== Stored data ==
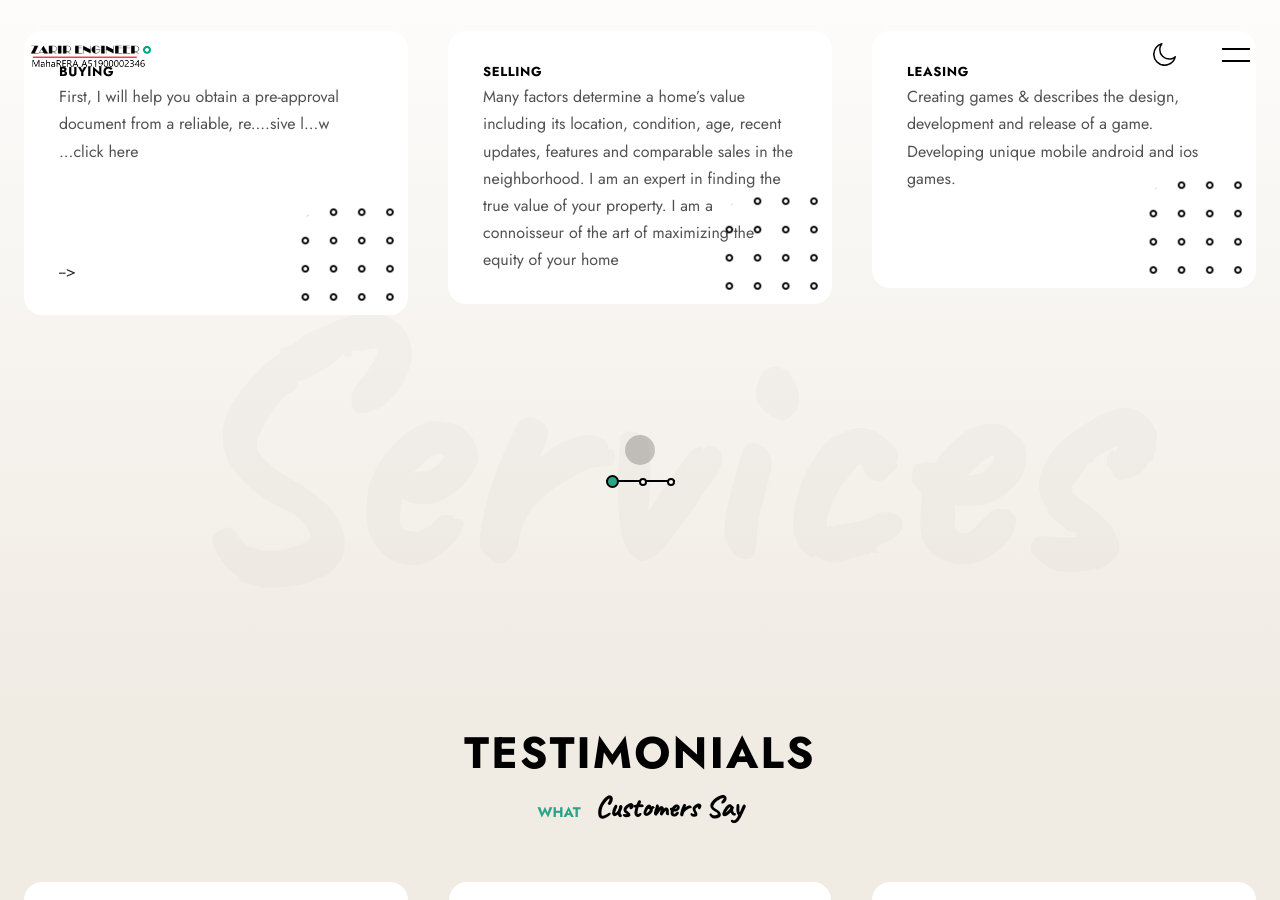
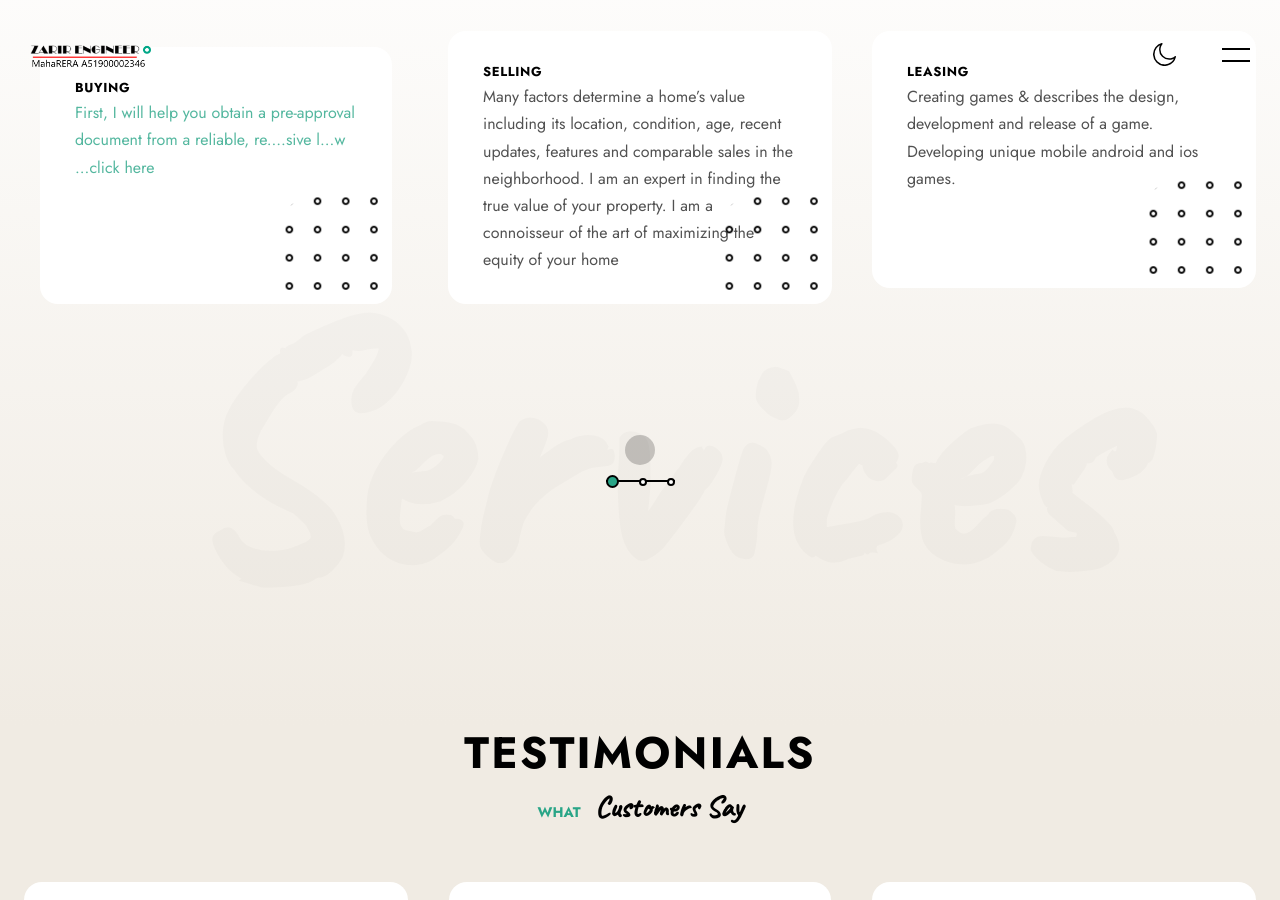
Before and after one commit to zarir-engineer/buildyourhome, a Jekyll site: the page built from index.html, in a window 1280 px wide and 900 px high, scrolled down 1206 px. Built offline with Jekyll 4.4.1, drawn with Linux system fonts in a browser that asks for light colours; nearby versions of some CDN libraries; the list of posts is cut into pages by our own code.

Commit message:
Update buying.html

```diff
--- a/_includes/buying.html
+++ b/_includes/buying.html
@@ -1,13 +1,19 @@
-<a data-toggle="modal" data-target="#buyModal">
+<div class="modal-body">
+    <a href="#buyModal" class="open-modal" data-modal="buyModal">
         <div class="services-item">
             <div class="lui-subtitle">
-        <span> Buying </span>
+                <span>Buying</span>
             </div>
             <div class="lui-text">
-        <div> First, I will help you obtain a pre-approval document from a reliable, re....sive l...w ...click here  </div>
+                <div>
+                    <p>First, I will help you obtain a pre-approval document from a reliable, re....sive l...w ...click here</p>
+                </div>
             </div>
             <div class="image" style="background-image: url(assets/images/pat-2.png);"></div>
-<!--    {% include buy-modal.html %}-->
+
+        </div>
+    </a>
+</div>
 <!-- The Modal -->
 <div id="buyModal" class="modal">
   <!-- Modal content -->
@@ -17,6 +23,3 @@
     <p>This is a simple modal popup example in Jekyll!</p>
   </div>
 </div>
-
-</div>
-</a>
```
Lines whose indentation alone changed are shown as unchanged.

== Exercise goal ==
Would you please repeat each record exactly? Leave the pictures out.

== The completed task ==
Before and after one commit to zarir-engineer/buildyourhome, a Jekyll site: the page built from index.html, in a window 1280 px wide and 900 px high, scrolled down 1206 px. Built offline with Jekyll 4.4.1, drawn with Linux system fonts in a browser that asks for light colours; nearby versions of some CDN libraries; the list of posts is cut into pages by our own code.

Commit message:
Update buying.html

```diff
--- a/_includes/buying.html
+++ b/_includes/buying.html
@@ -1,13 +1,19 @@
-<a data-toggle="modal" data-target="#buyModal">
+<div class="modal-body">
+    <a href="#buyModal" class="open-modal" data-modal="buyModal">
         <div class="services-item">
             <div class="lui-subtitle">
-        <span> Buying </span>
+                <span>Buying</span>
             </div>
             <div class="lui-text">
-        <div> First, I will help you obtain a pre-approval document from a reliable, re....sive l...w ...click here  </div>
+                <div>
+                    <p>First, I will help you obtain a pre-approval document from a reliable, re....sive l...w ...click here</p>
+                </div>
             </div>
             <div class="image" style="background-image: url(assets/images/pat-2.png);"></div>
-<!--    {% include buy-modal.html %}-->
+
+        </div>
+    </a>
+</div>
 <!-- The Modal -->
 <div id="buyModal" class="modal">
   <!-- Modal content -->
@@ -17,6 +23,3 @@
     <p>This is a simple modal popup example in Jekyll!</p>
   </div>
 </div>
-
-</div>
-</a>
```
Lines whose indentation alone changed are shown as unchanged.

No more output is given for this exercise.